Themes and Meanings
This story presents a personal crisis of a kind that is common in the lives of working and middle-class men and women: the dilemma of choosing between satisfying their own personal needs and meeting the needs of their dependents. The immediate circumstances of their lives prevent them from having both. For example, for Elijah to meet the needs of the family to which he is committed by marriage and parenthood, he must sacrifice a personally satisfying worklife and the object that he sees as the means of fulfilling his dream of emotional satisfaction. If he chooses to serve himself, he will betray and neglect his family.
One approach to resolving dilemmas of this kind is to identify one’s personal values and rank them, then choose what is the most valuable, even at the cost of losing what is less valuable. Clarification often involves a realistic look at one’s life, in order to see if a valued aspect might actually be an illusion.
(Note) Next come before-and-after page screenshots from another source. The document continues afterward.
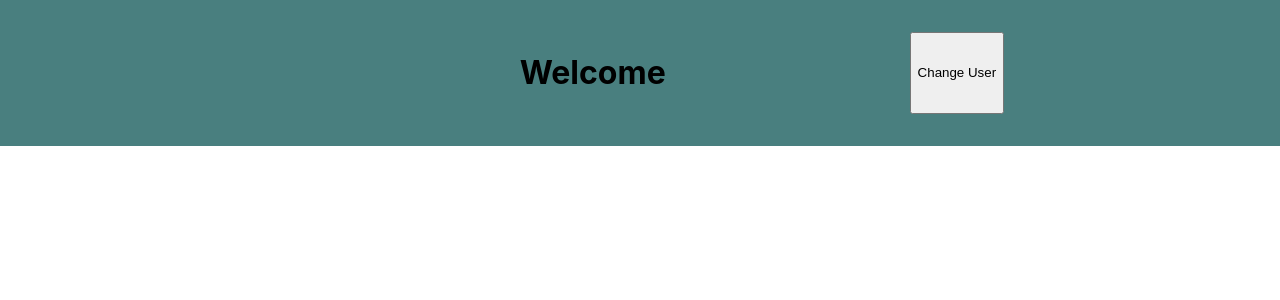
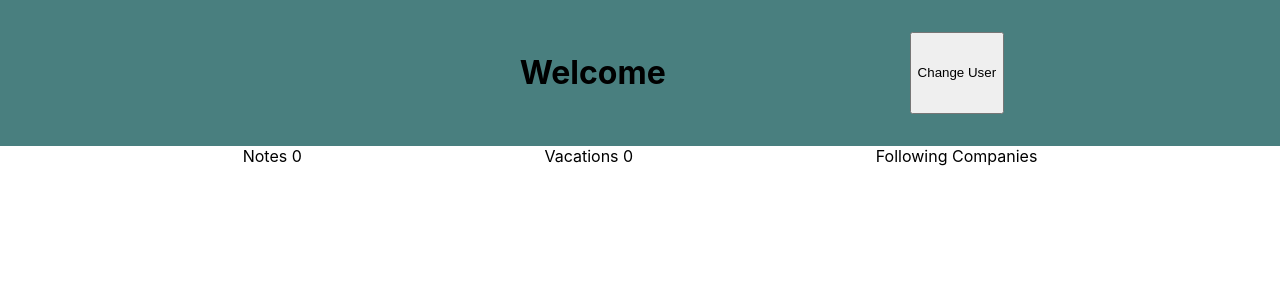
Before and after one commit to chelsea1191/react-portfolio, a React (Create React App) app: page / in a window 1280 px wide. Shown: the top 300 px of the page. Built offline with nearby package versions, Linux system fonts and the light colour scheme; no server answers.

Commit message:
3rd commit

```diff
--- a/src/App.js
+++ b/src/App.js
@@ -1,50 +1,76 @@
 import React, { useState, useEffect } from "react";
-import axios from 'axios'
-import Navbar from './Components/Navbar'
+import axios from "axios";
+import Navbar from "./Components/Navbar";
+import Stats from "./Components/Stats";
 
-const API = 'https://acme-users-api-rev.herokuapp.com/api';
+const API = "https://acme-users-api-rev.herokuapp.com/api";
 
-const fetchUser = async ()=> {
+const fetchUser = async () => {
 	const storage = window.localStorage;
-  const userId = storage.getItem('userId')
-  if(userId){
+	const userId = storage.getItem("userId");
+	if (userId) {
 		try {
-      return (await axios.get(`${API}/users/detail/${userId}`)).data
-    }
-    catch(ex){
-      storage.removeItem('userId')
-      return fetchUser()
+			return (await axios.get(`${API}/users/detail/${userId}`)).data;
+		} catch (ex) {
+			storage.removeItem("userId");
+			return fetchUser();
 		}
 	}
-  const user = (await axios.get(`${API}/users/random`)).data
-  storage.setItem('userId', user.id)
-  return  user
+	const user = (await axios.get(`${API}/users/random`)).data;
+	storage.setItem("userId", user.id);
+	return user;
 };
 
-
 function App() {
-
-  const [ user, setUser ] = useState([])
-  const [ note, setNote ] = useState([])
-  const [ vacation, setVacation ] = useState([])
+	const [user, setUser] = useState([]);
+	const [note, setNote] = useState([]);
+	const [vacation, setVacation] = useState([]);
+	const [followingCompanies, setFollowingCompanies] = useState([]);
 
 	async function handleClick() {
 		const storage = window.localStorage;
-    const user = (await axios.get(`${API}/users/random`)).data
-    storage.setItem('userId', user.id)
-    setUser(user)
+		const user = (await axios.get(`${API}/users/random`)).data;
+		storage.setItem("userId", user.id);
+		setUser(user);
 	}
 
+	async function fetchNotes() {
+		const storage = window.localStorage;
+		const userId = storage.getItem("userId");
+		const notes = (await axios.get(`${API}/users/${userId}/notes`)).data;
+		return notes;
+	}
+
+	async function fetchVacs() {
+		const storage = window.localStorage;
+		const userId = storage.getItem("userId");
+		const vacs = (await axios.get(`${API}/users/${userId}/vacations`)).data;
+		return vacs;
+	}
 	useEffect(() => {
 		fetchUser().then(response => {
-      setUser(response)
-    })
-  }, [])
-  console.log(user)
+			setUser(response);
+		});
+	}, []);
+
+	useEffect(() => {
+		fetchNotes().then(response => {
+			setNote(response);
+		});
+	}, []);
+
+	useEffect(() => {
+		fetchVacs().then(response => {
+			setVacation(response);
+		});
+	}, []);
+
+	console.log(user, note, vacation);
 
 	return (
 		<div>
-      <Navbar user={user} handleClick={handleClick}/>
+			<Navbar user={user} handleClick={handleClick} />
+			<Stats note={note} vacs={vacation} />
 		</div>
 	);
 }
--- /dev/null
+++ b/src/Components/Stats.css
@@ -0,0 +1,5 @@
+.stats {
+	display: flex;
+	flex-direction: row;
+	justify-content: space-evenly;
+}
--- /dev/null
+++ b/src/Components/Stats.js
@@ -0,0 +1,11 @@
+import React from "react";
+import "./Stats.css";
+export default function Stats({ note, vacs }) {
+	return (
+		<div className="stats">
+			<div>Notes {note.length}</div>
+			<div>Vacations {vacs.length}</div>
+			<div>Following Companies</div>
+		</div>
+	);
+}
```
Lines whose indentation alone changed are shown as unchanged.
Cyrus Colter’s story dramatizes that process in the life of an ordinary person. In Elijah’s case, everything that is at stake is strongly charged with emotion and seems to be very valuable; therefore the process of clarification, ranking, decision making, and right action is difficult and painful. Colter does not promise that his character’s life will henceforth be entirely happy. The story leaves it to the reader to decide whether Elijah makes the wise choice.